## TASK BRIEF
Print each record below character for character.

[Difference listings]
● ● ● ● ●
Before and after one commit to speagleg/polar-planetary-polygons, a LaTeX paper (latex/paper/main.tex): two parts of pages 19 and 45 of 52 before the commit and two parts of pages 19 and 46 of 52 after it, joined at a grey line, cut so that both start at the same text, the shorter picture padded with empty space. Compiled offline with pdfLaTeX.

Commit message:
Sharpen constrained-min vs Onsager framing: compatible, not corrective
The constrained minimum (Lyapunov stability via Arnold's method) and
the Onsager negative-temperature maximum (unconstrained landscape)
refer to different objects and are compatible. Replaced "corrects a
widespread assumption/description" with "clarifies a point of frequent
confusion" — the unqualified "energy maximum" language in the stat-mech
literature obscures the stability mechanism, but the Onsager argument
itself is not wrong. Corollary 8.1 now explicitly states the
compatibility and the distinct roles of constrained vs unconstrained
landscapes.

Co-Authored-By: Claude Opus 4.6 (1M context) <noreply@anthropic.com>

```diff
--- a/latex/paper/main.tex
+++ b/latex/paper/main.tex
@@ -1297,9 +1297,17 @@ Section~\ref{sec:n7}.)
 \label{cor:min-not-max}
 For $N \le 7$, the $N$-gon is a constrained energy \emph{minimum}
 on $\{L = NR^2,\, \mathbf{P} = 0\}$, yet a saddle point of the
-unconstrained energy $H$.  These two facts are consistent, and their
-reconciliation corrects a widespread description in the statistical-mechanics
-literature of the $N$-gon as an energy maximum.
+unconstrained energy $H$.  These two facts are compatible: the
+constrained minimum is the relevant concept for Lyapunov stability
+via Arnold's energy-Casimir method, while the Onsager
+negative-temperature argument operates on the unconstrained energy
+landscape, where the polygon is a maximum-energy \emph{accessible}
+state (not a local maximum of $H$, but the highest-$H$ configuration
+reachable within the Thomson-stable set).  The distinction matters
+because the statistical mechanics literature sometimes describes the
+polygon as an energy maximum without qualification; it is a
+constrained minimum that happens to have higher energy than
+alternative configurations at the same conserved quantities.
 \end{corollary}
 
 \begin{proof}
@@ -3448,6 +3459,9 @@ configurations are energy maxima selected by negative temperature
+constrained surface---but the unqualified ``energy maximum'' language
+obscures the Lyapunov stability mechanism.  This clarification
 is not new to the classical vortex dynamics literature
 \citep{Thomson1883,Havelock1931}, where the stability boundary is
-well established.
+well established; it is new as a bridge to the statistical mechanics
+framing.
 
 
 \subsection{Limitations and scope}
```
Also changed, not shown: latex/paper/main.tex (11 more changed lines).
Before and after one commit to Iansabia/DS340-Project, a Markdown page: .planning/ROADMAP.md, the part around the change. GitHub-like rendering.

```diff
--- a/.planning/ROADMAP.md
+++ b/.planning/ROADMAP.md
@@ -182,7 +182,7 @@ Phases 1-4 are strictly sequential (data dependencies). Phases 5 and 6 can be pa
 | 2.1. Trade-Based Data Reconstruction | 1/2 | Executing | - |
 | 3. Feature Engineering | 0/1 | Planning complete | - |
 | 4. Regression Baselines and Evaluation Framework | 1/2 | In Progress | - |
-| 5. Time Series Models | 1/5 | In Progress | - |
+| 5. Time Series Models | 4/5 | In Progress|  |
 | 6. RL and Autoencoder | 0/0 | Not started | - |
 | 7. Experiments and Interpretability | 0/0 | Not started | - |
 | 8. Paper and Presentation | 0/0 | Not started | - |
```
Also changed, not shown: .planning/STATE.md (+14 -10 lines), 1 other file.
● ● ● ● ●
## TASK OUTPUT
Before and after one commit to speagleg/polar-planetary-polygons, a LaTeX paper (latex/paper/main.tex): two parts of pages 19 and 45 of 52 before the commit and two parts of pages 19 and 46 of 52 after it, joined at a grey line, cut so that both start at the same text, the shorter picture padded with empty space. Compiled offline with pdfLaTeX.

Commit message:
Sharpen constrained-min vs Onsager framing: compatible, not corrective
The constrained minimum (Lyapunov stability via Arnold's method) and
the Onsager negative-temperature maximum (unconstrained landscape)
refer to different objects and are compatible. Replaced "corrects a
widespread assumption/description" with "clarifies a point of frequent
confusion" — the unqualified "energy maximum" language in the stat-mech
literature obscures the stability mechanism, but the Onsager argument
itself is not wrong. Corollary 8.1 now explicitly states the
compatibility and the distinct roles of constrained vs unconstrained
landscapes.

Co-Authored-By: Claude Opus 4.6 (1M context) <noreply@anthropic.com>

```diff
--- a/latex/paper/main.tex
+++ b/latex/paper/main.tex
@@ -1297,9 +1297,17 @@ Section~\ref{sec:n7}.)
 \label{cor:min-not-max}
 For $N \le 7$, the $N$-gon is a constrained energy \emph{minimum}
 on $\{L = NR^2,\, \mathbf{P} = 0\}$, yet a saddle point of the
-unconstrained energy $H$.  These two facts are consistent, and their
-reconciliation corrects a widespread description in the statistical-mechanics
-literature of the $N$-gon as an energy maximum.
+unconstrained energy $H$.  These two facts are compatible: the
+constrained minimum is the relevant concept for Lyapunov stability
+via Arnold's energy-Casimir method, while the Onsager
+negative-temperature argument operates on the unconstrained energy
+landscape, where the polygon is a maximum-energy \emph{accessible}
+state (not a local maximum of $H$, but the highest-$H$ configuration
+reachable within the Thomson-stable set).  The distinction matters
+because the statistical mechanics literature sometimes describes the
+polygon as an energy maximum without qualification; it is a
+constrained minimum that happens to have higher energy than
+alternative configurations at the same conserved quantities.
 \end{corollary}
 
 \begin{proof}
@@ -3448,6 +3459,9 @@ configurations are energy maxima selected by negative temperature
+constrained surface---but the unqualified ``energy maximum'' language
+obscures the Lyapunov stability mechanism.  This clarification
 is not new to the classical vortex dynamics literature
 \citep{Thomson1883,Havelock1931}, where the stability boundary is
-well established.
+well established; it is new as a bridge to the statistical mechanics
+framing.
 
 
 \subsection{Limitations and scope}
```
Also changed, not shown: latex/paper/main.tex (11 more changed lines).
Before and after one commit to Iansabia/DS340-Project, a Markdown page: .planning/ROADMAP.md, the part around the change. GitHub-like rendering.

```diff
--- a/.planning/ROADMAP.md
+++ b/.planning/ROADMAP.md
@@ -182,7 +182,7 @@ Phases 1-4 are strictly sequential (data dependencies). Phases 5 and 6 can be pa
 | 2.1. Trade-Based Data Reconstruction | 1/2 | Executing | - |
 | 3. Feature Engineering | 0/1 | Planning complete | - |
 | 4. Regression Baselines and Evaluation Framework | 1/2 | In Progress | - |
-| 5. Time Series Models | 1/5 | In Progress | - |
+| 5. Time Series Models | 4/5 | In Progress|  |
 | 6. RL and Autoencoder | 0/0 | Not started | - |
 | 7. Experiments and Interpretability | 0/0 | Not started | - |
 | 8. Paper and Presentation | 0/0 | Not started | - |
```
Also changed, not shown: .planning/STATE.md (+14 -10 lines), 1 other file.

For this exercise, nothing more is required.